* [Task] Only the lines holding "ease" are wanted. Copy every one from the records below.

* [Entries taken from a collection]
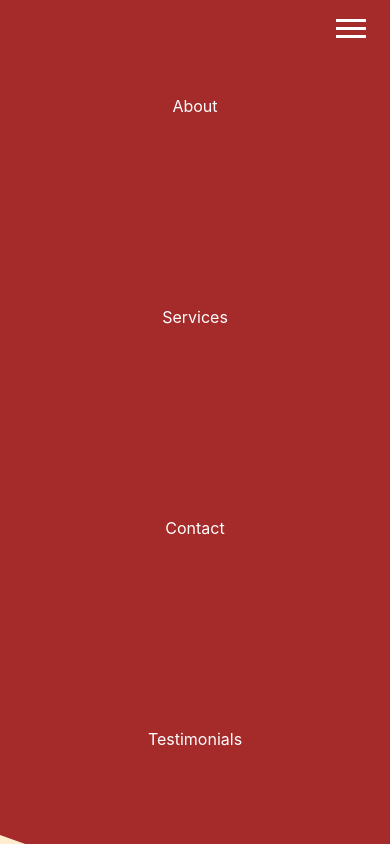
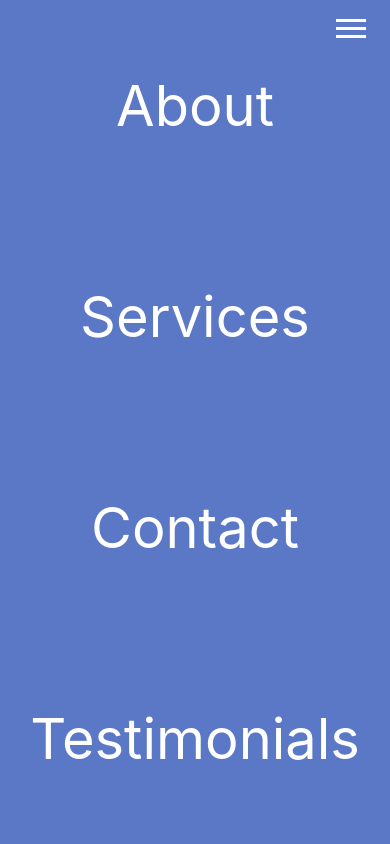
Before and after one commit to MomentaiBro/CarlaniWebApp, a React (Create React App) app: page / in a window 390 px wide. Both pictures are taken after a click on the element 350 px from the left and 28 px from the top of the page. Shown: the top 844 px of the page. Built offline with nearby package versions, Linux system fonts and the light colour scheme; the HTML template or start-up script is replaced by a standard one.

Commit message:
made that mfn menu

```diff
--- a/src/App.css
+++ b/src/App.css
@@ -14,16 +14,12 @@
   background-color: blanchedalmond;
 }
 
-nav {
-  height: 10vh;
-  width: 100vw;
-}
-
 /* NavBar */
 
 nav {
   height: 8vh;
   background-color: #5b78c7;
+  width: 100vw;
   /* need to change colors to carlani colors */
 }
 
@@ -89,14 +85,38 @@ nav {
     pointer-events: none;
   }
 
-  .gay {
-    background-color: brown;
-    clip-path: circle(1000px at 90% -12%);
-    -webkit-clip-path: circle(1000px at 90% -12%);
+  .navLinks.open {
+    background-color: #5b78c7;
+    clip-path: circle(1200px at 90% -12%);
+    -webkit-clip-path: circle(1200px at 90% -12%);
     pointer-events: all;
   }
 
   .landing {
     flex-direction: column;
   }
+
+  .navLinks li {
+    opacity: 0;
+  }
+  .navLinks li:nth-child(1) {
+    transition: all 0.5s ease 0.2s;
+  }
+  .navLinks li:nth-child(2) {
+    transition: all 0.5s ease 0.4s;
+  }
+  .navLinks li:nth-child(3) {
+    transition: all 0.5s ease 0.6s;
+  }
+  .navLinks li:nth-child(4) {
+    transition: all 0.5s ease 0.8s;
+  }
+
+  li.fade {
+    opacity: 1;
+  }
+
+  .navLinks li a {
+    font-size: 56px;
+  }
 }
--- a/src/components/NavBar.js
+++ b/src/components/NavBar.js
@@ -4,10 +4,11 @@ import { useState } from 'react';
 const NavBar = () => {
 
     const [ isOpen, setIsOpen ] = useState('false');
+    const [ isFade, setFade] = useState('false')
 
     const ToggleClass = () => {
         setIsOpen(!isOpen)
-        console.log(`${isOpen}`)
+        setFade(!isFade)
     }
 
     return (
@@ -18,17 +19,17 @@ const NavBar = () => {
                     <div className="line"></div>
                     <div className="line"></div>
                 </div>
-                <ul className={`navLinks ${isOpen ? "" : "gay"}`}>
-                    <li>
+                <ul className={`navLinks ${isOpen ? "" : "open"}`}>
+                    <li className={`${isFade ? "" : "fade"}`}>
                         <a href="#">About</a>
                     </li>
-                    <li>
+                    <li className={`${isFade ? "" : "fade"}`}>
                         <a href="#">Services</a>
                     </li>
-                    <li>
+                    <li className={`${isFade ? "" : "fade"}`}>
                         <a href="#">Contact</a>
                     </li>
-                    <li>
+                    <li className={`${isFade ? "" : "fade"}`}>
                         <a href="#">Testimonials</a>
                     </li>
 
--- a/src/modules/NavBar.module.css
+++ /dev/null
@@ -1,79 +0,0 @@
-nav {
-  height: 8vh;
-  background-color: #5b78c7;
-  /* need to change colors to carlani colors */
-}
-
-.navLinks {
-  display: flex;
-  list-style: none;
-  width: 50%;
-  height: 100%;
-  justify-content: space-around;
-  align-items: center;
-  margin-left: auto;
-}
-
-.navLinks li a {
-  color: white;
-  text-decoration: none;
-  font-size: 16px;
-}
-
-.landing {
-  height: 92vh;
-  display: flex;
-  justify-content: center;
-  align-items: center;
-}
-
-.landing h1 {
-  margin: 100px;
-  font-size: 50px;
-  background-color: #ae5fce;
-}
-
-@media screen and (max-width: 750px) {
-  .line {
-    width: 30px;
-    height: 3px;
-    background-color: white;
-    margin: 5px;
-  }
-
-  nav {
-    position: relative;
-  }
-
-  .hamburger {
-    position: absolute;
-    cursor: pointer;
-    right: 5%;
-    top: 20%;
-    transform: translate(-5% -50%);
-    z-index: 2;
-  }
-
-  .navLinks {
-    background-color: #5b78c7;
-    position: fixed;
-    height: 100vh;
-    width: 100%;
-    flex-direction: column;
-    clip-path: circle(100px at 90% -12%);
-    -webkit-clip-path: circle(1000px at 90% -12%);
-    transition: all 1s ease-out;
-    pointer-events: none;
-  }
-
-  .gay {
-    background-color: brown;
-    clip-path: circle(1000px at 90% -12%);
-    -webkit-clip-path: circle(1000px at 90% -12%);
-    pointer-events: all;
-  }
-
-  .landing {
-    flex-direction: column;
-  }
-}
```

* [Exercise response]
+    transition: all 0.5s ease 0.2s;
+    transition: all 0.5s ease 0.4s;
+    transition: all 0.5s ease 0.6s;
+    transition: all 0.5s ease 0.8s;
-    transition: all 1s ease-out;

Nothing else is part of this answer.